Expats Grapple With Surging Costs in China

James Carney, a 27-year-old New Yorker, who’s been living in southern Chinese city Shenzhen for the past 16 months, says he’s feeling the pinch from rising living costs.

China to drink more white wine

White wine consumption in mainland China is set to rise significantly over the next five years, according to a study undertaken by analysts Wine Intelligence.

Beijing wants to keep its people in state of ignorance

Five months ago, Beijing’s Environmental Protection Bureau, spurred on by data released by the American embassy, adopted tightened standards and began disseminating information on extremely fine particles in the air capable of penetrating deeply into the lungs - particles that have been linked to respiratory diseases and lung cancer.

Challenges as China’s firms eye investments offshore

Chinese companies are cashed up and looking for prospects overseas but cultures can pose a problem

Luxury Shanghai hotels dump dodgy dim sum

Several luxury hotels in Shanghai scrambled to throw out dim sum made by a local supplier after finding out it did not have a licence.

A look at how Hong Kong has changed since 1997

Pretty much the entire fabric of society in Hong Kong has changed since the city and its surrounds returned to Chinese sovereignty 15 years ago, as the following figures show.

City Harvest Church founder faces the music

$23m financial irregularities alleged; church funds used to support wife’s music career

Sunday, 24 June 2012

California winemakers tap into growing Chinese market

The global downturn hit Doug Hill's family-run Napa Valley winery hard.
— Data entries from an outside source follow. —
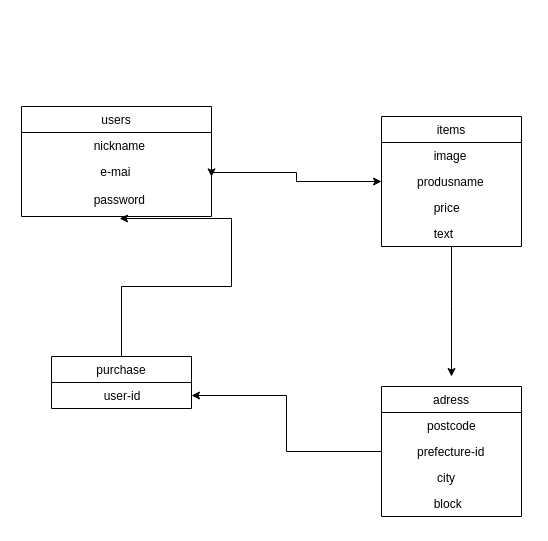
The draw.io diagram ER.dio in seiya1011/furima-33330, before the edit. Source tidied: cells renumbered, new cells numbered last; positions are measured from the earlier drawing's top-left corner, leaving out a move shared by most shapes. Both pictures are drawn from the tidied source at 100%, with x=0, y=0 at pixel (21, 106).
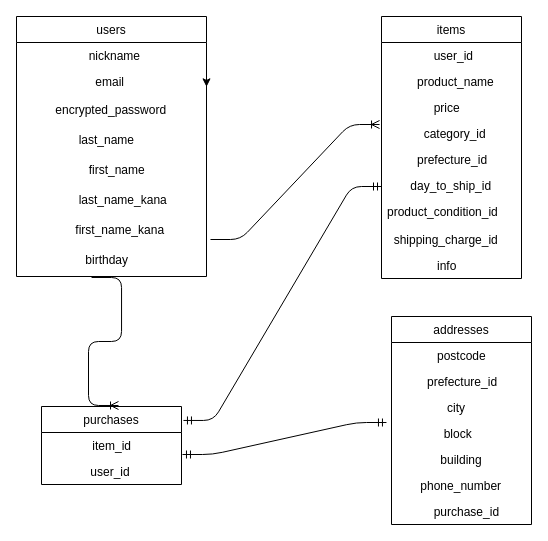
After the change.

Unchanged cells that the change refers to:
```xml
<mxCell id="16" value="               city" style="text;strokeColor=none;fillColor=none;align=left;verticalAlign=top;spacingLeft=4;spacingRight=4;overflow=hidden;points=[[0,0.5],[1,0.5]];portConstraint=eastwest;" parent="13" vertex="1">
  <mxGeometry y="78" width="140" height="26" as="geometry" />
</mxCell>
```

The edit, as a diff of the source:
```diff
@@
     <mxCell id="2" value="users" style="swimlane;fontStyle=0;horizontal=1;startSize=26;fillColor=none;" parent="1" vertex="1">
-      <mxGeometry width="190" height="110" as="geometry" />
+      <mxGeometry x="-5" y="-90" width="190" height="260" as="geometry" />
     </mxCell>
@@
-    <mxCell id="4" value="                      e-mai " style="text;strokeColor=none;fillColor=none;align=left;verticalAlign=top;spacingLeft=4;spacingRight=4;overflow=hidden;points=[[0,0.5],[1,0.5]];portConstraint=eastwest;" parent="2" vertex="1">
+    <mxCell id="4" value="                      email" style="text;strokeColor=none;fillColor=none;align=left;verticalAlign=top;spacingLeft=4;spacingRight=4;overflow=hidden;points=[[0,0.5],[1,0.5]];portConstraint=eastwest;" parent="2" vertex="1">
       <mxGeometry y="52" width="190" height="28" as="geometry" />
     </mxCell>
-    <mxCell id="5" value="                    password" style="text;strokeColor=none;fillColor=none;align=left;verticalAlign=top;spacingLeft=4;spacingRight=4;overflow=hidden;points=[[0,0.5],[1,0.5]];portConstraint=eastwest;" parent="2" vertex="1">
+    <mxCell id="5" value="          encrypted_password" style="text;strokeColor=none;fillColor=none;align=left;verticalAlign=top;spacingLeft=4;spacingRight=4;overflow=hidden;points=[[0,0.5],[1,0.5]];portConstraint=eastwest;" parent="2" vertex="1">
       <mxGeometry y="80" width="190" height="30" as="geometry" />
     </mxCell>
@@
-    <mxCell id="7" style="edgeStyle=orthogonalEdgeStyle;rounded=0;jettySize=auto;html=1;" parent="1" edge="1" source="8">
-      <mxGeometry relative="1" as="geometry">
-        <mxPoint x="430" y="270" as="targetPoint" />
-      </mxGeometry>
-    </mxCell>
+    <mxCell id="23" value="                 last_name" style="text;strokeColor=none;fillColor=none;align=left;verticalAlign=top;spacingLeft=4;spacingRight=4;overflow=hidden;" parent="2" vertex="1">
+      <mxGeometry y="110" width="190" height="30" as="geometry" />
+    </mxCell>
+    <mxCell id="24" value="                    first_name" style="text;strokeColor=none;fillColor=none;align=left;verticalAlign=top;spacingLeft=4;spacingRight=4;overflow=hidden;" parent="2" vertex="1">
+      <mxGeometry y="140" width="190" height="30" as="geometry" />
+    </mxCell>
+    <mxCell id="25" value="                 last_name_kana" style="text;strokeColor=none;fillColor=none;align=left;verticalAlign=top;spacingLeft=4;spacingRight=4;overflow=hidden;" parent="2" vertex="1">
+      <mxGeometry y="170" width="190" height="30" as="geometry" />
+    </mxCell>
+    <mxCell id="26" value="                first_name_kana" style="text;strokeColor=none;fillColor=none;align=left;verticalAlign=top;spacingLeft=4;spacingRight=4;overflow=hidden;points=[[0,0.5],[1,0.5]];portConstraint=eastwest;" parent="2" vertex="1">
+      <mxGeometry y="200" width="190" height="30" as="geometry" />
+    </mxCell>
+    <mxCell id="27" value="                   birthday" style="text;strokeColor=none;fillColor=none;align=left;verticalAlign=top;spacingLeft=4;spacingRight=4;overflow=hidden;points=[[0,0.5],[1,0.5]];portConstraint=eastwest;" parent="2" vertex="1">
+      <mxGeometry y="230" width="190" height="30" as="geometry" />
+    </mxCell>
     <mxCell id="8" value="items" style="swimlane;fontStyle=0;horizontal=1;startSize=26;fillColor=none;" parent="1" vertex="1">
-      <mxGeometry x="360" y="10" width="140" height="130" as="geometry" />
+      <mxGeometry x="360" y="-90" width="140" height="262" as="geometry" />
     </mxCell>
-    <mxCell id="9" value="              image " style="text;strokeColor=none;fillColor=none;align=left;verticalAlign=top;spacingLeft=4;spacingRight=4;overflow=hidden;" parent="8" vertex="1">
+    <mxCell id="9" value="              user_id" style="text;strokeColor=none;fillColor=none;align=left;verticalAlign=top;spacingLeft=4;spacingRight=4;overflow=hidden;" parent="8" vertex="1">
       <mxGeometry y="26" width="140" height="26" as="geometry" />
     </mxCell>
-    <mxCell id="10" value="         produsname" style="text;strokeColor=none;fillColor=none;align=left;verticalAlign=top;spacingLeft=4;spacingRight=4;overflow=hidden;points=[[0,0.5],[1,0.5]];portConstraint=eastwest;" parent="8" vertex="1">
+    <mxCell id="10" value="         product_name" style="text;strokeColor=none;fillColor=none;align=left;verticalAlign=top;spacingLeft=4;spacingRight=4;overflow=hidden;points=[[0,0.5],[1,0.5]];portConstraint=eastwest;" parent="8" vertex="1">
       <mxGeometry y="52" width="140" height="26" as="geometry" />
     </mxCell>
@@
-    <mxCell id="12" value="              text" style="text;strokeColor=none;fillColor=none;align=left;verticalAlign=top;spacingLeft=4;spacingRight=4;overflow=hidden;points=[[0,0.5],[1,0.5]];portConstraint=eastwest;" parent="8" vertex="1">
+    <mxCell id="12" value="           category_id" style="text;strokeColor=none;fillColor=none;align=left;verticalAlign=top;spacingLeft=4;spacingRight=4;overflow=hidden;points=[[0,0.5],[1,0.5]];portConstraint=eastwest;" parent="8" vertex="1">
       <mxGeometry y="104" width="140" height="26" as="geometry" />
     </mxCell>
+    <mxCell id="28" value="         prefecture_id" style="text;strokeColor=none;fillColor=none;align=left;verticalAlign=top;spacingLeft=4;spacingRight=4;overflow=hidden;" parent="8" vertex="1">
+      <mxGeometry y="130" width="140" height="26" as="geometry" />
+    </mxCell>
+    <mxCell id="29" value="       day_to_ship_id" style="text;strokeColor=none;fillColor=none;align=left;verticalAlign=top;spacingLeft=4;spacingRight=4;overflow=hidden;" parent="8" vertex="1">
+      <mxGeometry y="156" width="140" height="26" as="geometry" />
+    </mxCell>
+    <mxCell id="30" value="product_condition_id" style="text;strokeColor=none;fillColor=none;align=left;verticalAlign=top;spacingLeft=4;spacingRight=4;overflow=hidden;" parent="8" vertex="1">
+      <mxGeometry y="182" width="140" height="28" as="geometry" />
+    </mxCell>
+    <mxCell id="31" value="  shipping_charge_id" style="text;strokeColor=none;fillColor=none;align=left;verticalAlign=top;spacingLeft=4;spacingRight=4;overflow=hidden;" parent="8" vertex="1">
+      <mxGeometry y="210" width="140" height="26" as="geometry" />
+    </mxCell>
+    <mxCell id="32" value="               info" style="text;strokeColor=none;fillColor=none;align=left;verticalAlign=top;spacingLeft=4;spacingRight=4;overflow=hidden;" parent="8" vertex="1">
+      <mxGeometry y="236" width="140" height="26" as="geometry" />
+    </mxCell>
-    <mxCell id="13" value="adress" style="swimlane;fontStyle=0;horizontal=1;startSize=26;fillColor=none;" parent="1" vertex="1">
-      <mxGeometry x="360" y="280" width="140" height="130" as="geometry" />
+    <mxCell id="13" value="addresses" style="swimlane;fontStyle=0;horizontal=1;startSize=26;fillColor=none;" parent="1" vertex="1">
+      <mxGeometry x="370" y="210" width="140" height="208" as="geometry" />
     </mxCell>
@@
-    <mxCell id="15" value="         prefecture-id" style="text;strokeColor=none;fillColor=none;align=left;verticalAlign=top;spacingLeft=4;spacingRight=4;overflow=hidden;points=[[0,0.5],[1,0.5]];portConstraint=eastwest;" parent="13" vertex="1">
+    <mxCell id="15" value="         prefecture_id" style="text;strokeColor=none;fillColor=none;align=left;verticalAlign=top;spacingLeft=4;spacingRight=4;overflow=hidden;points=[[0,0.5],[1,0.5]];portConstraint=eastwest;" parent="13" vertex="1">
       <mxGeometry y="52" width="140" height="26" as="geometry" />
     </mxCell>
@@
-    <mxCell id="18" style="edgeStyle=orthogonalEdgeStyle;rounded=0;jettySize=auto;html=1;entryX=0.516;entryY=1.067;entryDx=0;entryDy=0;entryPerimeter=0;" parent="1" edge="1" source="19" target="5">
-      <mxGeometry relative="1" as="geometry" />
-    </mxCell>
+    <mxCell id="33" value="             building" style="text;strokeColor=none;fillColor=none;align=left;verticalAlign=top;spacingLeft=4;spacingRight=4;overflow=hidden;" parent="13" vertex="1">
+      <mxGeometry y="130" width="140" height="26" as="geometry" />
+    </mxCell>
+    <mxCell id="34" value="       phone_number" style="text;strokeColor=none;fillColor=none;align=left;verticalAlign=top;spacingLeft=4;spacingRight=4;overflow=hidden;" parent="13" vertex="1">
+      <mxGeometry y="156" width="140" height="26" as="geometry" />
+    </mxCell>
+    <mxCell id="35" value="           purchase_id" style="text;strokeColor=none;fillColor=none;align=left;verticalAlign=top;spacingLeft=4;spacingRight=4;overflow=hidden;" parent="13" vertex="1">
+      <mxGeometry y="182" width="140" height="26" as="geometry" />
+    </mxCell>
-    <mxCell id="19" value="purchase" style="swimlane;fontStyle=0;horizontal=1;startSize=26;fillColor=none;" parent="1" vertex="1">
-      <mxGeometry x="30" y="250" width="140" height="52" as="geometry" />
+    <mxCell id="19" value="purchases" style="swimlane;fontStyle=0;horizontal=1;startSize=26;fillColor=none;" parent="1" vertex="1">
+      <mxGeometry x="20" y="300" width="140" height="78" as="geometry" />
     </mxCell>
-    <mxCell id="20" value="              user-id" style="text;strokeColor=none;fillColor=none;align=left;verticalAlign=top;spacingLeft=4;spacingRight=4;overflow=hidden;points=[[0,0.5],[1,0.5]];portConstraint=eastwest;" parent="19" vertex="1">
-      <mxGeometry y="26" width="140" height="26" as="geometry" />
-    </mxCell>
-    <mxCell id="21" style="edgeStyle=orthogonalEdgeStyle;rounded=0;jettySize=auto;html=1;exitX=1;exitY=0.5;exitDx=0;exitDy=0;entryX=0;entryY=0.5;entryDx=0;entryDy=0;" parent="1" edge="1" source="4" target="10">
-      <mxGeometry relative="1" as="geometry" />
-    </mxCell>
-    <mxCell id="22" style="edgeStyle=orthogonalEdgeStyle;rounded=0;jettySize=auto;html=1;exitX=0;exitY=0.5;exitDx=0;exitDy=0;" parent="1" edge="1" source="15" target="20">
-      <mxGeometry relative="1" as="geometry" />
-    </mxCell>
+    <mxCell id="36" value="　          item_id" style="text;strokeColor=none;fillColor=none;align=left;verticalAlign=top;spacingLeft=4;spacingRight=4;overflow=hidden;" parent="19" vertex="1">
+      <mxGeometry y="26" width="140" height="26" as="geometry" />
+    </mxCell>
+    <mxCell id="37" value="             user_id" style="text;strokeColor=none;fillColor=none;align=left;verticalAlign=top;spacingLeft=4;spacingRight=4;overflow=hidden;points=[[0,0.5],[1,0.5]];portConstraint=eastwest;" parent="19" vertex="1">
+      <mxGeometry y="52" width="140" height="26" as="geometry" />
+    </mxCell>
+    <mxCell id="38" style="edgeStyle=entityRelationEdgeStyle;fontSize=12;html=1;endArrow=ERoneToMany;entryX=-0.014;entryY=0.154;entryDx=0;entryDy=0;entryPerimeter=0;exitX=1.021;exitY=0.767;exitDx=0;exitDy=0;exitPerimeter=0;" parent="1" edge="1" source="26" target="12">
+      <mxGeometry relative="1" as="geometry" />
+    </mxCell>
+    <mxCell id="39" style="edgeStyle=entityRelationEdgeStyle;fontSize=12;html=1;endArrow=ERmandOne;startArrow=ERmandOne;exitX=1.007;exitY=-0.154;exitDx=0;exitDy=0;exitPerimeter=0;entryX=-0.036;entryY=1.077;entryDx=0;entryDy=0;entryPerimeter=0;" parent="1" edge="1" source="37" target="16">
+      <mxGeometry relative="1" as="geometry" />
+    </mxCell>
+    <mxCell id="40" style="edgeStyle=entityRelationEdgeStyle;fontSize=12;html=1;endArrow=ERoneToMany;exitX=0.395;exitY=1.033;exitDx=0;exitDy=0;exitPerimeter=0;entryX=0.55;entryY=-0.013;entryDx=0;entryDy=0;entryPerimeter=0;" parent="1" edge="1" source="27" target="19">
+      <mxGeometry relative="1" as="geometry" />
+    </mxCell>
+    <mxCell id="41" style="edgeStyle=entityRelationEdgeStyle;fontSize=12;html=1;endArrow=ERmandOne;startArrow=ERmandOne;exitX=1.014;exitY=0.179;exitDx=0;exitDy=0;exitPerimeter=0;" parent="1" edge="1" source="19">
+      <mxGeometry relative="1" as="geometry">
+        <mxPoint x="360" y="80" as="targetPoint" />
+      </mxGeometry>
+    </mxCell>
```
But the third-generation California farmer's hopes for recovery are strong -- fuelled by heady growth in China.

Living with a toxic time bomb

Underneath many new office blocks and luxury apartments in cities on the mainland lies a hidden menace - the land they stand on is heavily tainted